**Given records:**
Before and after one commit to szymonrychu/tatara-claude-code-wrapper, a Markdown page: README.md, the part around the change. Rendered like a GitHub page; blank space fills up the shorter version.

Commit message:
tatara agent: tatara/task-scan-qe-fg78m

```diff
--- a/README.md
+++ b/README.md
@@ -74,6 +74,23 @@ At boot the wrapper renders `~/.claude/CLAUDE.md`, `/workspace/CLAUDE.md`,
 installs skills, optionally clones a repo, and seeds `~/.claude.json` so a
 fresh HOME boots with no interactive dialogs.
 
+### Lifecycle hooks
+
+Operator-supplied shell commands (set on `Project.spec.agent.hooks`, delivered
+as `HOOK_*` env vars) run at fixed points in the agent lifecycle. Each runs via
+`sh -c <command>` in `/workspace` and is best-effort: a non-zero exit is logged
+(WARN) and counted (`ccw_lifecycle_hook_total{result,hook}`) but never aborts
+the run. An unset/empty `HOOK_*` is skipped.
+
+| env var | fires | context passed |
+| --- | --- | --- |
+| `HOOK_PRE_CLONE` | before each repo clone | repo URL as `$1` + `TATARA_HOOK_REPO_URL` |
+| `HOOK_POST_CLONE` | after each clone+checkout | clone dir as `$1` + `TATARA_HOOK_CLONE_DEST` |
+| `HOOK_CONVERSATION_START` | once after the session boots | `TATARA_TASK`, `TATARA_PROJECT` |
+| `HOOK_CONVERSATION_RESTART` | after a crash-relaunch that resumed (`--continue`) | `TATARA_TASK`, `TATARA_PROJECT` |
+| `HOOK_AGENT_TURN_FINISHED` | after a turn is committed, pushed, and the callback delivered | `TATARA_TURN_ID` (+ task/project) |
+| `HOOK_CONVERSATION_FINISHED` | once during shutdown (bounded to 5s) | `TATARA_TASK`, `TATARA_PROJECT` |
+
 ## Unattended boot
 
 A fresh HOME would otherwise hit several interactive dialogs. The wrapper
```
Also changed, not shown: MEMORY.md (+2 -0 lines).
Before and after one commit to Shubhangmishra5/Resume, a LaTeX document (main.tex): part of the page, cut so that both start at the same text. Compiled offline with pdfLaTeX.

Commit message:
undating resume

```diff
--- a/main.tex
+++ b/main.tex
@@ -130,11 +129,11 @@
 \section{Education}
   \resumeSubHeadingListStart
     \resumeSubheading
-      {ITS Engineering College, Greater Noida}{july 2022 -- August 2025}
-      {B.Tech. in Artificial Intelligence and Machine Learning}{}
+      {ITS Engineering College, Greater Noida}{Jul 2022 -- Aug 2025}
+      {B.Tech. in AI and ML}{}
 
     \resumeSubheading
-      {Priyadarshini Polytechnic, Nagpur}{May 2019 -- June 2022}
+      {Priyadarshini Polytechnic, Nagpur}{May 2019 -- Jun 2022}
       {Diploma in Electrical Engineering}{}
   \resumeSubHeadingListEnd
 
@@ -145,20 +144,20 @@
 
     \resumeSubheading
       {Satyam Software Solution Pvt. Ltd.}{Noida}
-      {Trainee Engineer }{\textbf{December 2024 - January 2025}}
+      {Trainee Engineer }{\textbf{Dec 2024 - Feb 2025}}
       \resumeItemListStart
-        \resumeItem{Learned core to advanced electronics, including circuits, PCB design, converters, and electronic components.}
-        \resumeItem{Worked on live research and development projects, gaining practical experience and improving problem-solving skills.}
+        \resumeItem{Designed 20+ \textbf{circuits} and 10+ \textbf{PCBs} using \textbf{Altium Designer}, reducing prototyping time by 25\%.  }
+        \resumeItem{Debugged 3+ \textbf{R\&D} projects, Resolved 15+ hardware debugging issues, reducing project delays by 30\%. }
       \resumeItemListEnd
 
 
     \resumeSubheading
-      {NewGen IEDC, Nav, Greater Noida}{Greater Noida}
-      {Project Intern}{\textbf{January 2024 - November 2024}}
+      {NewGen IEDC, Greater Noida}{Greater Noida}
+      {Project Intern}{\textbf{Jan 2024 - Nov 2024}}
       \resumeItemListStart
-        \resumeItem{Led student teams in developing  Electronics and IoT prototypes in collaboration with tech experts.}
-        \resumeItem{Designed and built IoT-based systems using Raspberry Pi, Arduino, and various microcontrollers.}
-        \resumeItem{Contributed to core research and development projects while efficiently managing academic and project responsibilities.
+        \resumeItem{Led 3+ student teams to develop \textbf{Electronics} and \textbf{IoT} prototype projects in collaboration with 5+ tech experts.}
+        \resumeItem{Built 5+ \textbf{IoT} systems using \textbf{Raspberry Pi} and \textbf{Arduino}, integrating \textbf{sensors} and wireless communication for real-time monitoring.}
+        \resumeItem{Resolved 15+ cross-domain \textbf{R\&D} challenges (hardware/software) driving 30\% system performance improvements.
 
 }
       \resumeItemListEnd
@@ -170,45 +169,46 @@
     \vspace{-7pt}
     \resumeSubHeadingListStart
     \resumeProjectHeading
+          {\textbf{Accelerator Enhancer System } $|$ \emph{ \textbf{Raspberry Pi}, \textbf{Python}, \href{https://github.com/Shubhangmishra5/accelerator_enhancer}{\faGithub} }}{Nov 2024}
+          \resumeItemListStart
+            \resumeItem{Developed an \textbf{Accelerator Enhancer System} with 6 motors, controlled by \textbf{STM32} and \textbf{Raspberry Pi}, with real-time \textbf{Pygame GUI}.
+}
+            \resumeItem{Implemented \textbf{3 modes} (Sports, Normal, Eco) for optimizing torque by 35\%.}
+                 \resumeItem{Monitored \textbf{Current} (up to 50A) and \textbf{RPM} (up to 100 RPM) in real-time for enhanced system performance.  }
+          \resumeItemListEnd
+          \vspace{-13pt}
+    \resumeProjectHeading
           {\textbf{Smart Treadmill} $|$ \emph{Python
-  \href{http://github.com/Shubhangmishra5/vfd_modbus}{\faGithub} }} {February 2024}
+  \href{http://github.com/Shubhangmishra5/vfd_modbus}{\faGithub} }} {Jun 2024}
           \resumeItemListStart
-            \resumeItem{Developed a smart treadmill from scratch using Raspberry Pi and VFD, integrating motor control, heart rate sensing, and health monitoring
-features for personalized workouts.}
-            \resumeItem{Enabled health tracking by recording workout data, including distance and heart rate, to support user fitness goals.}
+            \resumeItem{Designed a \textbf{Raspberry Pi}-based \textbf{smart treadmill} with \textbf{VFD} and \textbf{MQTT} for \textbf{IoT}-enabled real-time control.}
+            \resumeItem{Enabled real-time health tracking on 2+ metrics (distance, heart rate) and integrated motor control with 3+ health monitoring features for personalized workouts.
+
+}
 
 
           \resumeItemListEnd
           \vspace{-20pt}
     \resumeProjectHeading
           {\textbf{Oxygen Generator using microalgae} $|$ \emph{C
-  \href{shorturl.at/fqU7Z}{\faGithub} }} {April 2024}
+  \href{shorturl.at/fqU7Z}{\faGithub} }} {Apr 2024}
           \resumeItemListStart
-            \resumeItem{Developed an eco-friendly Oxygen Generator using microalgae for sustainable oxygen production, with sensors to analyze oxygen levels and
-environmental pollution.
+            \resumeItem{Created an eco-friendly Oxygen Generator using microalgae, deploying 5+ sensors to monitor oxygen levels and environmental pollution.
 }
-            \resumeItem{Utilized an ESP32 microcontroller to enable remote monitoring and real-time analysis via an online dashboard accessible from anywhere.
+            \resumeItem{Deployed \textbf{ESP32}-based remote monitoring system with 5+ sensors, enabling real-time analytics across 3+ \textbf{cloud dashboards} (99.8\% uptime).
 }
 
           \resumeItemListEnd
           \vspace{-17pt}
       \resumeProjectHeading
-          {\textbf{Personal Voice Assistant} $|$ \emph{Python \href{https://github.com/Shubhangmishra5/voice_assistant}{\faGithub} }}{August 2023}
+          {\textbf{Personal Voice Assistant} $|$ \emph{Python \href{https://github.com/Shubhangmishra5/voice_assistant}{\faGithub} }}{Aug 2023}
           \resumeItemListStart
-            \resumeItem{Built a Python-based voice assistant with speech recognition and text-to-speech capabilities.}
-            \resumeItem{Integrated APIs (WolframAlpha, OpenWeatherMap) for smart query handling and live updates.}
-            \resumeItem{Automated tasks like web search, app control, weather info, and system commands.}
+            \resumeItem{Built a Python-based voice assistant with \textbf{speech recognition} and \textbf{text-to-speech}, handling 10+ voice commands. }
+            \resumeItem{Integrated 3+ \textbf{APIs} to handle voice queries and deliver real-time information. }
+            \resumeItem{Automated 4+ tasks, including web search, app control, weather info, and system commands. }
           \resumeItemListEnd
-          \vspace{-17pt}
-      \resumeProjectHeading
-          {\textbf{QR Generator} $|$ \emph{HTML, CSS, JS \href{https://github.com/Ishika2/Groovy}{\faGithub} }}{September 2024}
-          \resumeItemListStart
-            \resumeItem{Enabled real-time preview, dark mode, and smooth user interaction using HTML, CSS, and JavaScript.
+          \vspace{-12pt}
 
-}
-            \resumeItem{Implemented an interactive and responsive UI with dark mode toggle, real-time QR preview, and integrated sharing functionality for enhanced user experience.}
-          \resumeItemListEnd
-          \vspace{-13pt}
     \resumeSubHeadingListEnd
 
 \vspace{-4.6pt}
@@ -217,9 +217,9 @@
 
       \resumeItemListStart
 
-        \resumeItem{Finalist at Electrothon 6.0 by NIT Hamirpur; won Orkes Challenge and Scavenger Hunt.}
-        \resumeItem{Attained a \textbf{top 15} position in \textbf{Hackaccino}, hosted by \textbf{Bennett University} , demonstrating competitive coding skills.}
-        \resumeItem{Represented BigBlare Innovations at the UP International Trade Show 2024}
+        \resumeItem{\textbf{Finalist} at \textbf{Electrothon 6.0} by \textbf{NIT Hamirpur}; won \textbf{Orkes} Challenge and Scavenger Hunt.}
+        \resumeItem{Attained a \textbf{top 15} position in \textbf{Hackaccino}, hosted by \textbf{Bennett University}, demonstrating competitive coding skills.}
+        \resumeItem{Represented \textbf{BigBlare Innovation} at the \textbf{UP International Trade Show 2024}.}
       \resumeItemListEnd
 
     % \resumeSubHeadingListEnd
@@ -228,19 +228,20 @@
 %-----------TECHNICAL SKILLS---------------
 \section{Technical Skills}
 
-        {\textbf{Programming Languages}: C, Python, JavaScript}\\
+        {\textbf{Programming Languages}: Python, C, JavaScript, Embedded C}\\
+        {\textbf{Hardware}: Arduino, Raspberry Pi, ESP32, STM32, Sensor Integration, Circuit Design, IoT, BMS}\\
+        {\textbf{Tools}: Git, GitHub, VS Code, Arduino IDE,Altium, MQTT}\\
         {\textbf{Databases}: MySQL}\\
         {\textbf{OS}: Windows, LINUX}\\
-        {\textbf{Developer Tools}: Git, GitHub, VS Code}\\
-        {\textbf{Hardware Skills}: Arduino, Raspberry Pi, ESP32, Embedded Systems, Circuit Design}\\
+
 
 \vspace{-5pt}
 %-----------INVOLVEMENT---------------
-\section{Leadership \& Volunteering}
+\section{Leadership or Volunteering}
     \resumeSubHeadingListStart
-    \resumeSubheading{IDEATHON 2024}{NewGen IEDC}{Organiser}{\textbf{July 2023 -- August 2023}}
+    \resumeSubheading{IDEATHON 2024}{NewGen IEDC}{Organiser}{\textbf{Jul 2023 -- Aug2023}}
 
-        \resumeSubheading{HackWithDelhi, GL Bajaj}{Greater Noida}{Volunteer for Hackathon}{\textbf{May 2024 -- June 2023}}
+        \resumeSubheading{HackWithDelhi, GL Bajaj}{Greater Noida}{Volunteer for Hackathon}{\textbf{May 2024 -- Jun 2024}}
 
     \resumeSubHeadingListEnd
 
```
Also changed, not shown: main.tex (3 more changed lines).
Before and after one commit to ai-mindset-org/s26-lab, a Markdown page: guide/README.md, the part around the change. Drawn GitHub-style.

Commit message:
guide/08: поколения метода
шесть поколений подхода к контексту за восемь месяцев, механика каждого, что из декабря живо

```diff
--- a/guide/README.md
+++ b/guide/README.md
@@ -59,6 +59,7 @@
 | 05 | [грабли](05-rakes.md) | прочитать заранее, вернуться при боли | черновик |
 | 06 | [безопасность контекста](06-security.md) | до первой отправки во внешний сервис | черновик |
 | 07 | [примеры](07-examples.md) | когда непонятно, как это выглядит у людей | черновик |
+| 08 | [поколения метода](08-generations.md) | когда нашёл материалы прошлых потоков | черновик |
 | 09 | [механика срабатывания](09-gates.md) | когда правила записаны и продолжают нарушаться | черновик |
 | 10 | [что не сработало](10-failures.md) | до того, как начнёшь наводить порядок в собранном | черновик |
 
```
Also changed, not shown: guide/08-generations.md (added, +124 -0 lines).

**What you will do:**
Emit only the final stretch of the records: the line containing "Before and after one commit to ai-mindset-org/s26-lab, a" through the end, each line exactly as it stands.

**Reply:**
Before and after one commit to ai-mindset-org/s26-lab, a Markdown page: guide/README.md, the part around the change. Drawn GitHub-style.

Commit message:
guide/08: поколения метода
шесть поколений подхода к контексту за восемь месяцев, механика каждого, что из декабря живо

```diff
--- a/guide/README.md
+++ b/guide/README.md
@@ -59,6 +59,7 @@
 | 05 | [грабли](05-rakes.md) | прочитать заранее, вернуться при боли | черновик |
 | 06 | [безопасность контекста](06-security.md) | до первой отправки во внешний сервис | черновик |
 | 07 | [примеры](07-examples.md) | когда непонятно, как это выглядит у людей | черновик |
+| 08 | [поколения метода](08-generations.md) | когда нашёл материалы прошлых потоков | черновик |
 | 09 | [механика срабатывания](09-gates.md) | когда правила записаны и продолжают нарушаться | черновик |
 | 10 | [что не сработало](10-failures.md) | до того, как начнёшь наводить порядок в собранном | черновик |
 
```
Also changed, not shown: guide/08-generations.md (added, +124 -0 lines).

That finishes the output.